START Data section

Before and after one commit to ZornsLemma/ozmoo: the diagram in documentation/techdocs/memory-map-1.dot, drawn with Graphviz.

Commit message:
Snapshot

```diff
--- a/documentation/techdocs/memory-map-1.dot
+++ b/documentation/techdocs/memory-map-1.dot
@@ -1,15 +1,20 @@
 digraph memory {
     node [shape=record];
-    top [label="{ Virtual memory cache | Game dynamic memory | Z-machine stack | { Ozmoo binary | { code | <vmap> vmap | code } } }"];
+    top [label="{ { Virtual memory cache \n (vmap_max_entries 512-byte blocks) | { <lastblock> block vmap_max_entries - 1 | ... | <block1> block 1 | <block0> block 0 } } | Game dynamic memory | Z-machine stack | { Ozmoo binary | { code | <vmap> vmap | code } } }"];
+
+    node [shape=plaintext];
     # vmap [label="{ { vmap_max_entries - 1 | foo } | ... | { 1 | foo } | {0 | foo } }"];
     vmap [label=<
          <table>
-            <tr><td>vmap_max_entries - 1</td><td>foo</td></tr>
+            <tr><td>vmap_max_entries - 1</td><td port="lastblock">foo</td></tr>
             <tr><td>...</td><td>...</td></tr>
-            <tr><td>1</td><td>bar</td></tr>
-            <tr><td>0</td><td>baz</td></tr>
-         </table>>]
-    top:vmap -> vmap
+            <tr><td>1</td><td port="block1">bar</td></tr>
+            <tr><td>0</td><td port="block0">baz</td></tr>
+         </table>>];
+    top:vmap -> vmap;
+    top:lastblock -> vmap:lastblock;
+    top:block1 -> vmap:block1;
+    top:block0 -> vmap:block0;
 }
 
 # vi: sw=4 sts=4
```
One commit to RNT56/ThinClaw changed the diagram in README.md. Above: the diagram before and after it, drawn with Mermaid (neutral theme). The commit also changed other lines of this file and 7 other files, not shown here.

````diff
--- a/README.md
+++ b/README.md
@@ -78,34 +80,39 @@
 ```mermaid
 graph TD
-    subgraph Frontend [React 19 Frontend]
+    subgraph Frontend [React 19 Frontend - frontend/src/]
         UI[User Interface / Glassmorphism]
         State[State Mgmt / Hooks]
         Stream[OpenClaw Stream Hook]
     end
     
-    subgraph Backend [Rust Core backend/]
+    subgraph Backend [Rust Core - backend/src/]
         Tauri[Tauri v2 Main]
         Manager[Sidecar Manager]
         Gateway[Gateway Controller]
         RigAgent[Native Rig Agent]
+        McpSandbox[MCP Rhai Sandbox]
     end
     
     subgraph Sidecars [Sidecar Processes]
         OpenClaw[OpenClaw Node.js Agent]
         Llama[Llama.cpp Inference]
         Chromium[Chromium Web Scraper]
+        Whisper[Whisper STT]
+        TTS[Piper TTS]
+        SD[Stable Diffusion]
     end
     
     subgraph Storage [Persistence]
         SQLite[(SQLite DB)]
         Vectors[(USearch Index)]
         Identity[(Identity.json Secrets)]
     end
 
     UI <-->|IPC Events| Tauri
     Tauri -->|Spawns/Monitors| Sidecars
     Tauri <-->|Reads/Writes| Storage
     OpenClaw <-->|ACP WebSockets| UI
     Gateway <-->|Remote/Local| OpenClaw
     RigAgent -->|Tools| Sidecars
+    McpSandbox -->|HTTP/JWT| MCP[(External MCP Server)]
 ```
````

END Data section
START Data section

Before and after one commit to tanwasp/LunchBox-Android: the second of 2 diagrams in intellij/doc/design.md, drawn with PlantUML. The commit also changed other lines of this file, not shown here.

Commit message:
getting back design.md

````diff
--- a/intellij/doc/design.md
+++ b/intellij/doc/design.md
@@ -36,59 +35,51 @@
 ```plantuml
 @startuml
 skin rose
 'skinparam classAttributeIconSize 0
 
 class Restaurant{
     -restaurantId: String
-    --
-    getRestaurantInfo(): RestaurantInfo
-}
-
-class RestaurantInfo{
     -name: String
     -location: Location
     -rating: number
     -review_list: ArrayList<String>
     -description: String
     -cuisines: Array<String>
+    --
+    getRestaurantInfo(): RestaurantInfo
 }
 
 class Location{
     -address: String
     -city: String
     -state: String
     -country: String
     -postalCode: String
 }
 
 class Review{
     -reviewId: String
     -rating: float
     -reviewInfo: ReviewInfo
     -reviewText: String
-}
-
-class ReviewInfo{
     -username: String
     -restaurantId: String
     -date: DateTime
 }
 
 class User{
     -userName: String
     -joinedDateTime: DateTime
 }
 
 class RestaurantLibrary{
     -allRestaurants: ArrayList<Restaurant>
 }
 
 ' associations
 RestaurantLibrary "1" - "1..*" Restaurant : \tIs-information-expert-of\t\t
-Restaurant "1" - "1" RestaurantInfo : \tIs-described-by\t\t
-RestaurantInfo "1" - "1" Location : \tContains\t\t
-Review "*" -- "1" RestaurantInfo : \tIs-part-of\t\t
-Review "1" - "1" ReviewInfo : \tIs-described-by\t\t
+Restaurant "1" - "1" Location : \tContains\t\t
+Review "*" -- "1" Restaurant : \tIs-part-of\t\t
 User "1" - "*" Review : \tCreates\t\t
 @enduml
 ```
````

END Data section

→ **Exercise**
In the records above, count the lines that contain the word "memory" and state only that count.

→ **Exercise result**
6